Dr Shenoy explained the primary objective of the trial, stating, “We aim to determine if a smaller booster dose offers the same level of protection against the virus as the original COVID vaccines. We will evaluate if the booster is equally effective in generating an antibody response.” He also highlighted the unique features of the Moderna vaccine, such as its longer shelf life and the absence of refrigeration requirements, making it more convenient for administration.
Participants in the trial will receive the booster dose and undergo periodic assessments after one month, three months, six months, and finally after one year. These evaluations will examine the levels of antibodies produced and monitor potential side effects.
The long-term vision of the study is to develop an annual COVID booster vaccination, potentially available from autumn or winter 2024 onwards. Dr Shenoy likened the booster’s administration to the widely conducted flu jab, stating, “If the booster dose is found to be effective in protecting us against the virus, the plan is to give it every year to anyone aged 12 and above, just as we do with the flu jab.”
He urged individuals to participate in the trial, highlighting the importance of ongoing research and protection against the evolving nature of the virus. Dr Shenoy asserted, “The virus has not gone away. It is evolving all the time, and we don’t know what COVID will look like in the winter of 2023/24 and beyond. Developing an effective booster is the way forward in protecting ourselves.”

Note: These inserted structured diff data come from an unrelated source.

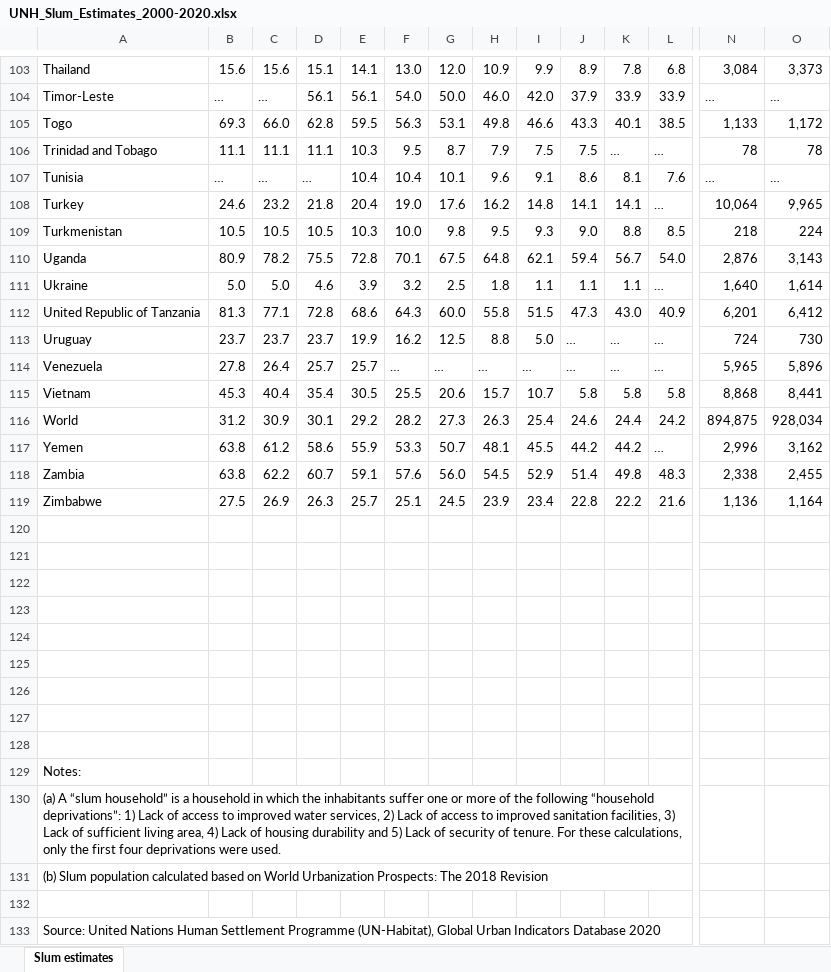
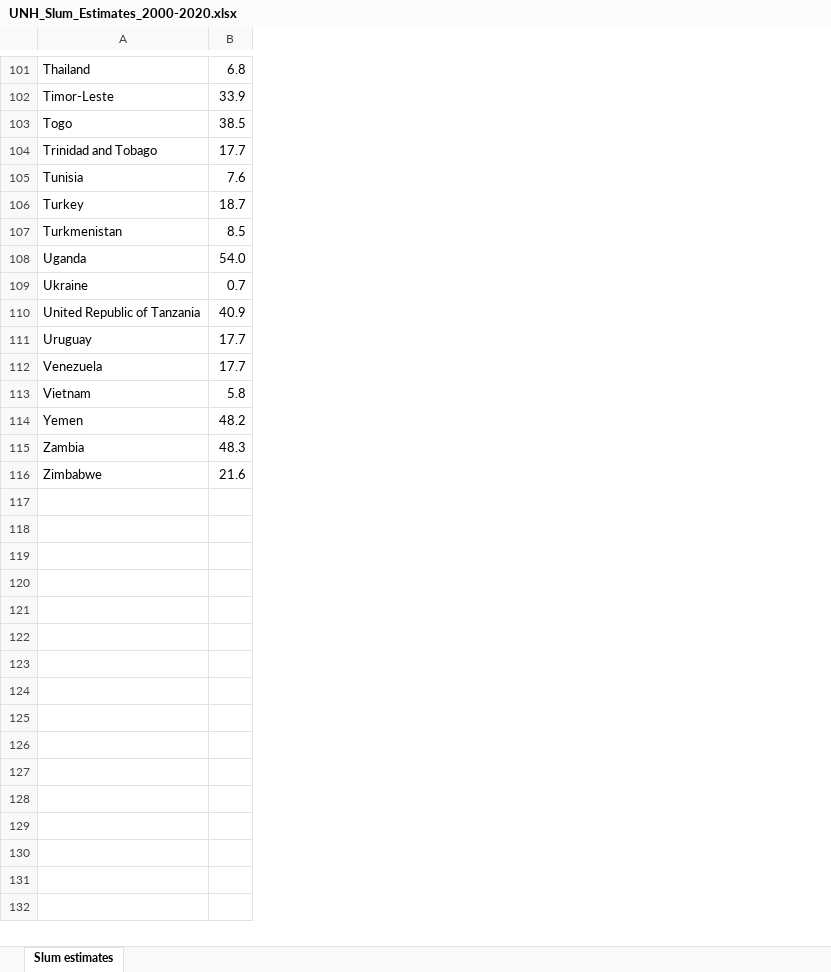
Before and after one commit to cassandraetter/ConstructionProjections, an Excel workbook: Data/UNH_Slum_Estimates_2000-2020.xlsx, sheet Slum estimates, drawn as a sheet; only a part is shown, gaps mark what is left out; values as stored, in another font and other column widths than the file's, no cell formats; removed rows and columns are numbered as before the commit, all else as after; rows hold the shown columns only; the diff covers the shown part only; the diff names each change by its address in the sheet, - before the commit and + after, or states it on an @@ line.

```diff
--- a/Data/UNH_Slum_Estimates_2000-2020.xlsx (sheet Slum estimates)
+++ b/Data/UNH_Slum_Estimates_2000-2020.xlsx (sheet Slum estimates)
-column B, rows 103-115: 15.6 | … | 69.3 | 11.1 | … | 24.6 | 10.5 | 80.9 | 5.0 | 81.3 | 23.7 | 27.8 | 45.3; rows 117-119: 63.8 | 63.8 | 27.5
-column C, rows 103-115: 15.6 | … | 66.0 | 11.1 | … | 23.2 | 10.5 | 78.2 | 5.0 | 77.1 | 23.7 | 26.4 | 40.4; rows 117-119: 61.2 | 62.2 | 26.9
-column D, rows 103-115: 15.1 | 56.1 | 62.8 | 11.1 | … | 21.8 | 10.5 | 75.5 | 4.6 | 72.8 | 23.7 | 25.7 | 35.4; rows 117-119: 58.6 | 60.7 | 26.3
-column E, rows 103-115: 14.1 | 56.1 | 59.5 | 10.3 | 10.4 | 20.4 | 10.3 | 72.8 | 3.9 | 68.6 | 19.9 | 25.7 | 30.5; rows 117-119: 55.9 | 59.1 | 25.7
-column F, rows 103-115: 13.0 | 54.0 | 56.3 | 9.5 | 10.4 | 19.0 | 10.0 | 70.1 | 3.2 | 64.3 | 16.2 | … | 25.5; rows 117-119: 53.3 | 57.6 | 25.1
-column G, rows 103-115: 12.0 | 50.0 | 53.1 | 8.7 | 10.1 | 17.6 | 9.8 | 67.5 | 2.5 | 60.0 | 12.5 | … | 20.6; rows 117-119: 50.7 | 56.0 | 24.5
-column H, rows 103-115: 10.9 | 46.0 | 49.8 | 7.9 | 9.6 | 16.2 | 9.5 | 64.8 | 1.8 | 55.8 | 8.8 | … | 15.7; rows 117-119: 48.1 | 54.5 | 23.9
-column I, rows 103-115: 9.9 | 42.0 | 46.6 | 7.5 | 9.1 | 14.8 | 9.3 | 62.1 | 1.1 | 51.5 | 5.0 | … | 10.7; rows 117-119: 45.5 | 52.9 | 23.4
-column J, rows 103-115: 8.9 | 37.9 | 43.3 | 7.5 | 8.6 | 14.1 | 9.0 | 59.4 | 1.1 | 47.3 | … | … | 5.8; rows 117-119: 44.2 | 51.4 | 22.8
-column K, rows 103-115: 7.8 | 33.9 | 40.1 | … | 8.1 | 14.1 | 8.8 | 56.7 | 1.1 | 43.0 | … | … | 5.8; rows 117-119: 44.2 | 49.8 | 22.2
-column N, rows 103-115: 3,084 | … | 1,133 | 78 | … | 10,064 | 218 | 2,876 | 1,640 | 6,201 | 724 | 5,965 | 8,868; rows 117-119: 2,996 | 2,338 | 1,136
-column O, rows 103-115: 3,373 | … | 1,172 | 78 | … | 9,965 | 224 | 3,143 | 1,614 | 6,412 | 730 | 5,896 | 8,441; rows 117-119: 3,162 | 2,455 | 1,164
-B104: …
+B104: 17.7
-B106: …
+B106: 18.7
-B109: …
+B109: 0.7
-B111:B112: …
+B111:B112: 17.7
-row 116: World | 31.2 | 30.9 | 30.1 | 29.2 | 28.2 | 27.3 | 26.3 | 25.4 | 24.6 | 24.4 | 24.2 | 894,875 | 928,034
-B114: …
+B114: 48.2
-row 120: (empty)
-row 121: (empty)
-row 122: (empty)
-row 123: (empty)
-row 124: (empty)
-row 125: (empty)
-row 126: (empty)
-row 127: (empty)
-row 128: (empty)
-row 129: Notes:
-row 130: (a) A “slum household” is a household in which the inhabitants suffer one or more of the following “household deprivations”: 1) Lack of access to improved water services, 2) Lack of access to improved sanitation facilities, 3) Lack of sufficient living area, 4) Lack of housing durability and 5) Lack of security of tenure. For these calculations, only the first four deprivations were used.
-row 131: (b) Slum population calculated based on World Urbanization Prospects: The 2018 Revision
-row 132: (empty)
-row 133: Source: United Nations Human Settlement Programme (UN-Habitat), Global Urban Indicators Database 2020
```
Also changed, not shown: 2 removed rows, 10 removed columns and 23 edited cells elsewhere in this sheet, cell formats, 13 other files.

Helen Bousfield, one of the trial participants, emphasised the significance of continuing vaccine research and the potential benefits for future generations. She said, “I think the study is really important to continue to produce vaccines. Whether it’s COVID or other things, it’s really important to continue to work on vaccines. Hopefully, us taking part will go on to help lots of other people in the future.”
Individuals interested in participating in the trial are encouraged to contact the PRC at 01274 383383 or via email at PRC.Bradford@bthft.nhs.uk. For further opportunities to engage in research, interested individuals can join the City of Research – Research As One registry by signing up at https://cityofresearch.org/click-to-join/. Additional information on the Patient Recruitment Centre in Bradford can be found on their website: https://local.nihr.ac.uk/prc/bradford/.